(Information provided Opens)

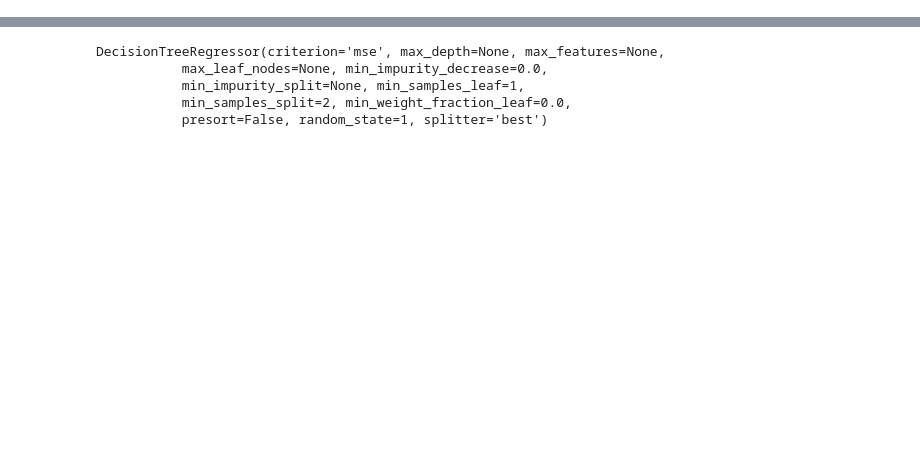
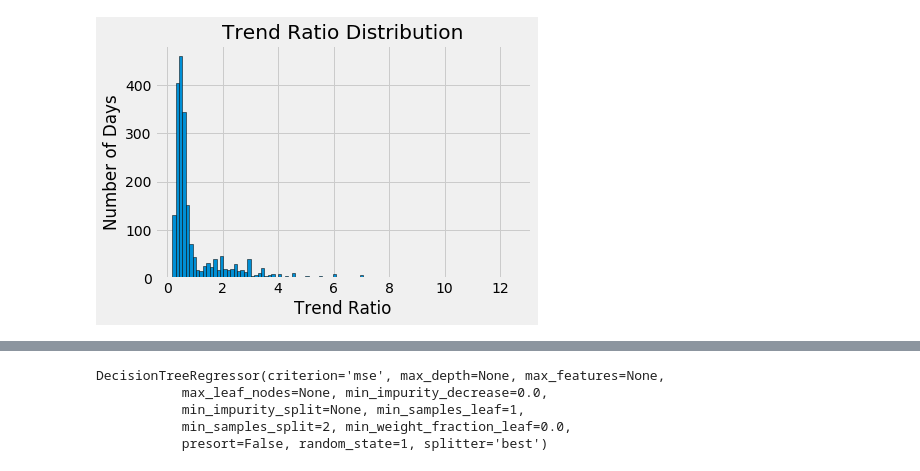
Before and after one commit to lauramayol/crypto_signal, a Jupyter notebook: crypto_signal/ML.ipynb, the cells around one changed output, grey strips where cells are left out. Cells and saved outputs as stored; diff of their text form; code cells hidden in the pictures; blank space fills up the shorter version.

```diff
--- a/crypto_signal/ML.ipynb
+++ b/crypto_signal/ML.ipynb
@@ -39,8 +83,14 @@ df.head()
 # %%
-df_convert = df.replace( '',np.nan, regex=True)
+import numpy as np
+df.replace( '',np.nan, regex=True)
 df['period_close'] = df.period_close.astype(float)
-df = df[(len(df.next_candle_period_close) > 0)]
+df['period_high'] = df.period_high.astype(float)
+df['period_low'] = df.period_low.astype(float)
+df['period_open'] = df.period_open.astype(float)
+df['period_volume'] = df.period_volume.astype(float)
+df['next_candle_period_close'] = df.next_candle_period_close.astype(float)
+df['trend_ratio'] = df.trend_ratio.astype(float)
+# df = df[(len(df.next_candle_period_close) > 0)]
 #df['next_candle_period_close'] = df.next_candle_period_close.astype(float)
-
 df.dtypes
 # %% [output]
@@ -48,3 +112,0 @@ KeyError: True
-# %%
-import numpy as np
-df = df[(df.next_candle_period_close > 0)]
@@ -52,0 +127,9 @@ TypeError: '>' not supported between instances of 'str' and 'int'
+# %%
+import matplotlib.pyplot as plt
+# Histogram of the Energy Star Score
+plt.style.use('fivethirtyeight')
+plt.hist(df['trend_ratio'].dropna(), bins = 100, edgecolor = 'k');
+plt.xlabel('Trend Ratio'); plt.ylabel('Number of Days');
+plt.title('Trend Ratio Distribution');
+# %% [output]
+[figure, added]
```
Also changed, not shown: parts of 18 cells of this notebook, 1 other file.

(Information provided Closes)

● Problem to work on:
Copy the records exactly. Skip the pictures.

● Solution to the exercise:
Before and after one commit to lauramayol/crypto_signal, a Jupyter notebook: crypto_signal/ML.ipynb, the cells around one changed output, grey strips where cells are left out. Cells and saved outputs as stored; diff of their text form; code cells hidden in the pictures; blank space fills up the shorter version.

```diff
--- a/crypto_signal/ML.ipynb
+++ b/crypto_signal/ML.ipynb
@@ -39,8 +83,14 @@ df.head()
 # %%
-df_convert = df.replace( '',np.nan, regex=True)
+import numpy as np
+df.replace( '',np.nan, regex=True)
 df['period_close'] = df.period_close.astype(float)
-df = df[(len(df.next_candle_period_close) > 0)]
+df['period_high'] = df.period_high.astype(float)
+df['period_low'] = df.period_low.astype(float)
+df['period_open'] = df.period_open.astype(float)
+df['period_volume'] = df.period_volume.astype(float)
+df['next_candle_period_close'] = df.next_candle_period_close.astype(float)
+df['trend_ratio'] = df.trend_ratio.astype(float)
+# df = df[(len(df.next_candle_period_close) > 0)]
 #df['next_candle_period_close'] = df.next_candle_period_close.astype(float)
-
 df.dtypes
 # %% [output]
@@ -48,3 +112,0 @@ KeyError: True
-# %%
-import numpy as np
-df = df[(df.next_candle_period_close > 0)]
@@ -52,0 +127,9 @@ TypeError: '>' not supported between instances of 'str' and 'int'
+# %%
+import matplotlib.pyplot as plt
+# Histogram of the Energy Star Score
+plt.style.use('fivethirtyeight')
+plt.hist(df['trend_ratio'].dropna(), bins = 100, edgecolor = 'k');
+plt.xlabel('Trend Ratio'); plt.ylabel('Number of Days');
+plt.title('Trend Ratio Distribution');
+# %% [output]
+[figure, added]
```
Also changed, not shown: parts of 18 cells of this notebook, 1 other file.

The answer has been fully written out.